Background and objective: The 6-min walk test (6MWT) is a simple test assessing functional capacity, but concerns about risks of substantial oxygen desaturation in pulmonary patients have led to non-adherence to the standardised American Thoracic Society guideline. We evaluated the safety of the 6MWT in stable COPD patients and compared the incidence of adverse events in patients with and without substantial exertional hypoxaemia.
Methods: 6MWT data were obtained for 1136 patients with moderate to very severe COPD. Demographics, adverse events, oxygen saturation (SpO2), 6-min walk distance, lung function and quality of life measures were compared between patients with substantial exertional hypoxaemia (nadir SpO2 < 85%) and those without (SpO2 ≥ 85%). Comparisons were made using Mann-Whitney U-test for continuous variables and Fisher's exact test for categorical variables.
Results: Twenty-five patients (2.2%) had adverse events, the most common being dizziness, chest tightness, chest pain and palpitations.

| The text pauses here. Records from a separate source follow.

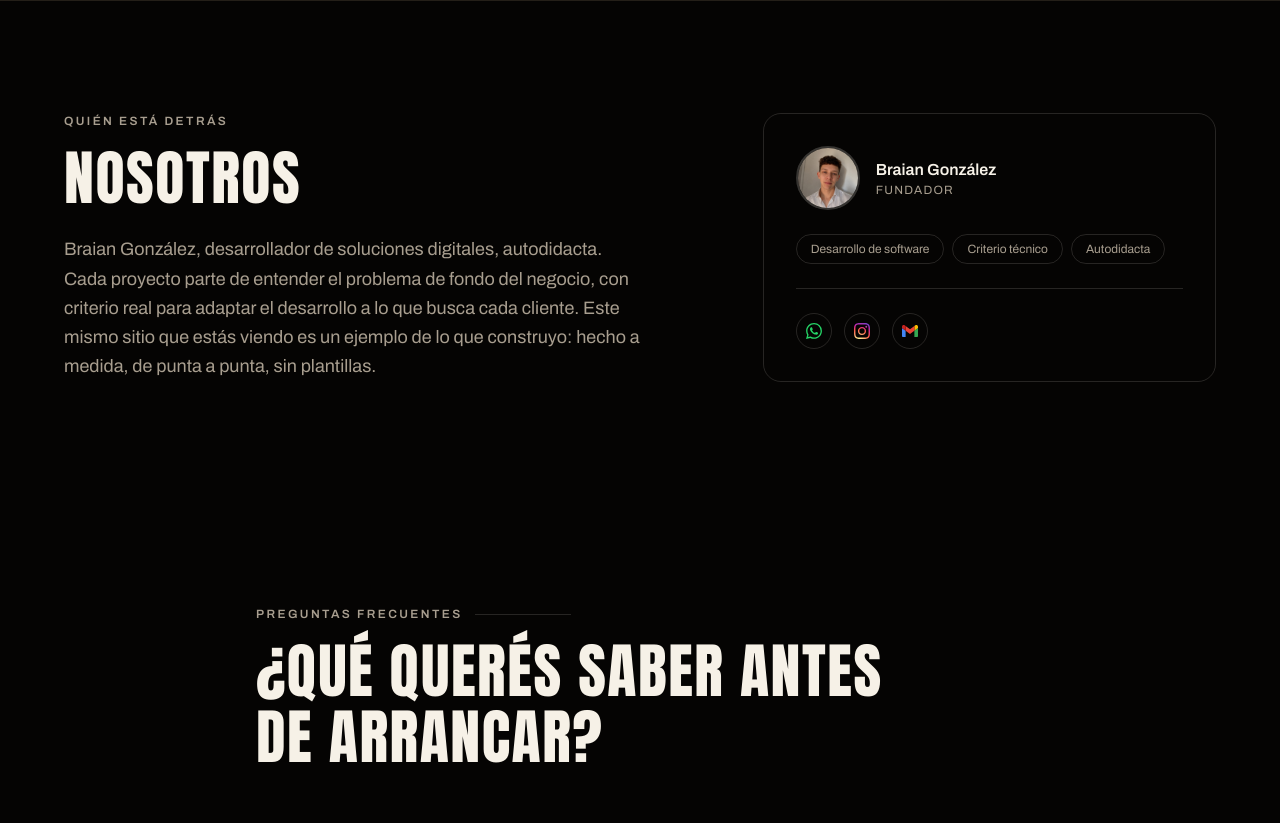
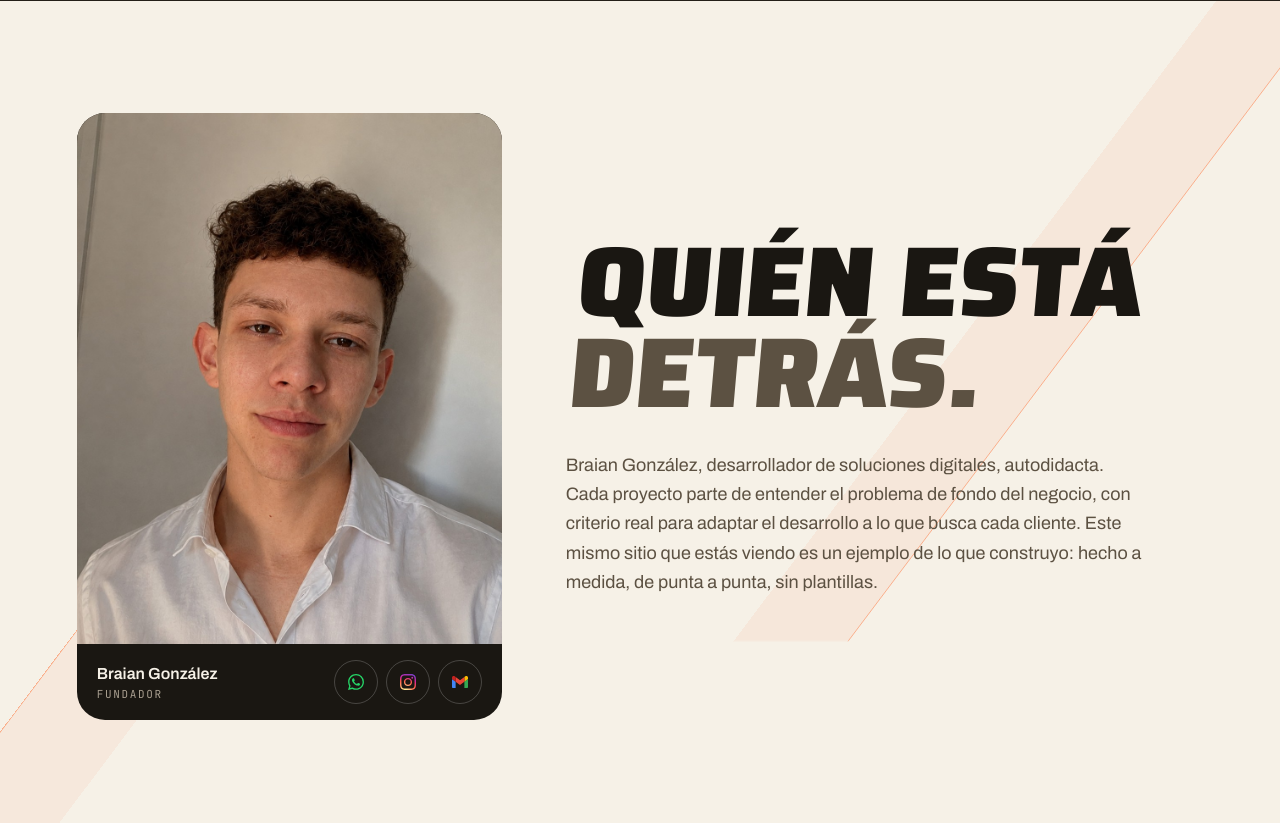
Before and after one commit to iadatabraian-ctrl/web-, a Next.js app: page / in a window 1280 px wide. Shown: the part 3477-4300 px from the top of the page. Built offline with nearby package versions, Linux system fonts and the light colour scheme.

Commit message:
Nosotros: seccion clara con foto grande en tarjeta redondeada y titular en Saira
Co-Authored-By: Claude Sonnet 5.5 <noreply@anthropic.com>
Claude-Session: https://claude.ai/code/session_016CR8bjtqut3mFtFLKQPjVK

```diff
--- a/components/Nosotros.tsx
+++ b/components/Nosotros.tsx
@@ -1,88 +1,101 @@
+"use client";
+
 import Image from "next/image";
+import { motion } from "framer-motion";
 import { WhatsAppIcon, InstagramIcon, GmailIcon } from "@/components/BrandIcons";
-import { FadeIn } from "@/components/FadeIn";
+import { Bar } from "@/components/Bar";
+
+/* Nosotros (sección clara, ver PRODUCT.md): foto grande en tarjeta redondeada con nombre,
+   titular en Saira y el texto de Braian. */
+
+const ease = [0.16, 1, 0.3, 1] as const;
+const view = { once: true, margin: "-10% 0px" } as const;
+
+const SOCIAL =
+  "flex h-11 w-11 items-center justify-center rounded-full border border-brand-ink-on-cream/25 text-brand-ink-on-cream transition-[transform,background-color,color] duration-200 hover:bg-brand-black hover:text-brand-cream active:scale-[0.95]";
 
 export function Nosotros() {
   return (
-    <section id="nosotros" className="relative overflow-hidden px-5 py-20 sm:px-8 sm:py-28">
-      <div className="mx-auto max-w-6xl">
-        <div className="grid gap-12 lg:grid-cols-[1.4fr_1fr] lg:items-center lg:gap-16">
-          <FadeIn>
-            <p className="font-body text-[11px] font-semibold tracking-[0.2em] text-brand-ink-on-black-soft sm:text-xs">
-              QUIÉN ESTÁ DETRÁS
-            </p>
-            <h2 className="mt-4 font-display text-3xl leading-[1.1] text-brand-cream sm:text-5xl md:text-6xl">
-              Nosotros
-            </h2>
-            <p className="mt-6 max-w-xl font-body text-sm leading-relaxed text-brand-ink-on-black-soft sm:text-lg">
-              Braian González, desarrollador de soluciones digitales,
-              autodidacta. Cada proyecto parte de entender el problema de
-              fondo del negocio, con criterio real para adaptar el desarrollo
-              a lo que busca cada cliente. Este mismo sitio que estás viendo
-              es un ejemplo de lo que construyo: hecho a medida, de punta a
-              punta, sin plantillas.
-            </p>
-          </FadeIn>
+    <section
+      id="nosotros"
+      className="relative overflow-hidden bg-brand-cream px-5 py-20 text-brand-ink-on-cream sm:px-8 sm:py-28 lg:px-[6vw]"
+    >
+      <div aria-hidden="true" className="pointer-events-none absolute inset-0 overflow-hidden">
+        <Bar className="max-sm:hidden" style={{ right: "-4vw", top: 0, width: "9vw", height: "50vw", skew: 37, origin: "100% 0", fill: "rgba(255,92,26,0.12)", edge: "right" }} i={0} />
+        <Bar style={{ left: "-6vw", bottom: 0, width: "10vw", height: "26vw", skew: 37, origin: "0 100%", fill: "rgba(255,92,26,0.10)", edge: "left" }} i={1} />
+      </div>
 
-          <FadeIn delay={0.15} className="rounded-2xl border border-brand-line-on-black p-8">
-            <div className="flex items-center gap-4">
-              <div className="relative h-16 w-16 shrink-0 overflow-hidden rounded-full border-2 border-brand-cream/20">
+      <div className="relative mx-auto grid max-w-6xl gap-10 lg:grid-cols-[0.8fr_1.2fr] lg:items-center lg:gap-16">
+        {/* Foto */}
+        <motion.div
+          initial={{ opacity: 0, y: 40 }}
+          whileInView={{ opacity: 1, y: 0 }}
+          viewport={view}
+          transition={{ duration: 0.8, ease }}
+          className="relative mx-auto w-full max-w-sm overflow-hidden rounded-[1.75rem] bg-brand-black lg:max-w-none"
+        >
+          <div className="relative aspect-[4/5] w-full">
             <Image
               src="/img/team/braian.jpg"
-                  alt="Braian, fundador de Deploy"
+              alt="Braian González, fundador de Deploy"
               fill
-                  className="object-cover"
-                  sizes="64px"
+              sizes="(min-width: 1024px) 40vw, 90vw"
+              className="object-cover object-[50%_20%]"
             />
           </div>
+          <div className="flex items-center justify-between gap-3 px-5 py-4 text-brand-cream">
             <div>
-                <p className="font-body text-base font-semibold text-brand-cream">
-                  Braian González
-                </p>
-                <p className="font-body text-xs tracking-[0.1em] text-brand-ink-on-black-soft">
-                  FUNDADOR
-                </p>
+              <p className="font-body text-base font-semibold">Braian González</p>
+              <p className="font-mono text-[11px] uppercase tracking-[0.15em] text-brand-ink-on-black-soft">Fundador</p>
             </div>
-            </div>
-            <div className="mt-6 flex flex-wrap gap-2">
-              <span className="rounded-full border border-brand-line-on-black px-3.5 py-1.5 font-body text-xs text-brand-ink-on-black-soft">
-                Desarrollo de software
-              </span>
-              <span className="rounded-full border border-brand-line-on-black px-3.5 py-1.5 font-body text-xs text-brand-ink-on-black-soft">
-                Criterio técnico
-              </span>
-              <span className="rounded-full border border-brand-line-on-black px-3.5 py-1.5 font-body text-xs text-brand-ink-on-black-soft">
-                Autodidacta
-              </span>
-            </div>
-            <div className="mt-6 flex items-center gap-3 border-t border-brand-line-on-black pt-6">
-              <a
-                href="https://wa.me/59898648853"
-                target="_blank"
-                rel="noopener"
-                aria-label="WhatsApp"
-                className="flex h-9 w-9 items-center justify-center rounded-full border border-brand-line-on-black text-brand-ink-on-black-soft transition hover:scale-110 hover:border-brand-accent/50 hover:text-brand-accent"
-              >
+            <div className="flex gap-2">
+              <a href="https://wa.me/59898648853" target="_blank" rel="noopener" aria-label="WhatsApp" className={`${SOCIAL} !border-white/20 !text-brand-cream hover:!bg-white hover:!text-brand-black`}>
                 <WhatsAppIcon className="h-4 w-4" />
               </a>
-              <a
-                href="https://instagram.com/deploy.uy"
-                target="_blank"
-                rel="noopener"
-                aria-label="Instagram"
-                className="flex h-9 w-9 items-center justify-center rounded-full border border-brand-line-on-black text-brand-ink-on-black-soft transition hover:scale-110 hover:border-brand-accent/50 hover:text-brand-accent"
-              >
+              <a href="https://instagram.com/deploy.uy" target="_blank" rel="noopener" aria-label="Instagram" className={`${SOCIAL} !border-white/20 !text-brand-cream hover:!bg-white hover:!text-brand-black`}>
                 <InstagramIcon className="h-4 w-4" />
               </a>
-              <a
-                href="mailto:deploy.uy@gmail.com"
-                aria-label="Email"
-                className="flex h-9 w-9 items-center justify-center rounded-full border border-brand-line-on-black text-brand-ink-on-black-soft transition hover:scale-110 hover:border-brand-accent/50 hover:text-brand-accent"
-              >
+              <a href="mailto:deploy.uy@gmail.com" aria-label="Email" className={`${SOCIAL} !border-white/20 !text-brand-cream hover:!bg-white hover:!text-brand-black`}>
                 <GmailIcon className="h-4 w-4" />
               </a>
             </div>
-          </FadeIn>
+          </div>
+        </motion.div>
+
+        {/* Texto */}
+        <div>
+          <h2 className="origin-bottom-left -skew-x-[5deg] font-impact text-[14vw] font-black uppercase not-italic leading-[0.92] tracking-[-0.005em] [font-stretch:80%] sm:text-[8vw] lg:text-[6.2rem]">
+            <motion.span
+              initial={{ opacity: 0, x: "-10vw" }}
+              whileInView={{ opacity: 1, x: 0 }}
+              viewport={view}
+              transition={{ duration: 0.75, ease }}
+              className="block"
+            >
+              Quién está
+            </motion.span>
+            <motion.span
+              initial={{ opacity: 0, x: "-10vw" }}
+              whileInView={{ opacity: 1, x: 0 }}
+              viewport={view}
+              transition={{ duration: 0.75, ease, delay: 0.15 }}
+              className="block text-brand-ink-on-cream-soft"
+            >
+              detrás.
+            </motion.span>
+          </h2>
+          <motion.p
+            initial={{ opacity: 0, y: 28 }}
+            whileInView={{ opacity: 1, y: 0 }}
+            viewport={view}
+            transition={{ duration: 0.6, ease, delay: 0.3 }}
+            className="mt-6 max-w-xl font-body text-base leading-relaxed text-brand-ink-on-cream-soft sm:mt-8 sm:text-lg"
+          >
+            Braian González, desarrollador de soluciones digitales, autodidacta. Cada proyecto parte de entender el
+            problema de fondo del negocio, con criterio real para adaptar el desarrollo a lo que busca cada cliente.
+            Este mismo sitio que estás viendo es un ejemplo de lo que construyo: hecho a medida, de punta a punta, sin
+            plantillas.
+          </motion.p>
         </div>
       </div>
     </section>
```
Lines whose indentation alone changed are shown as unchanged.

Substantial exertional hypoxaemia did not increase the incidence of adverse events. No significant morbidity or mortality was recorded. Patients with adverse events had lower baseline SpO2, worse quality of life scores, and higher depression and anxiety scores. However, no significant differences were seen in anthropometric data, spirometric values or SpO2 during and after the 6MWT.
Conclusions: Asymptomatic exertional hypoxaemia is not associated with an increased incidence of adverse events during 6MWT in COPD patients. Our data support the ATS guideline that the 6MWT should be continued in the absence of symptoms and that intermittent oximetry monitoring does not assist in preventing adverse events.
Keywords: chronic obstructive pulmonary disease; exercise and pulmonary rehabilitation; hypoxaemia; oxygen desaturation; respiratory function test.
© 2015 Asian Pacific Society of Respirology.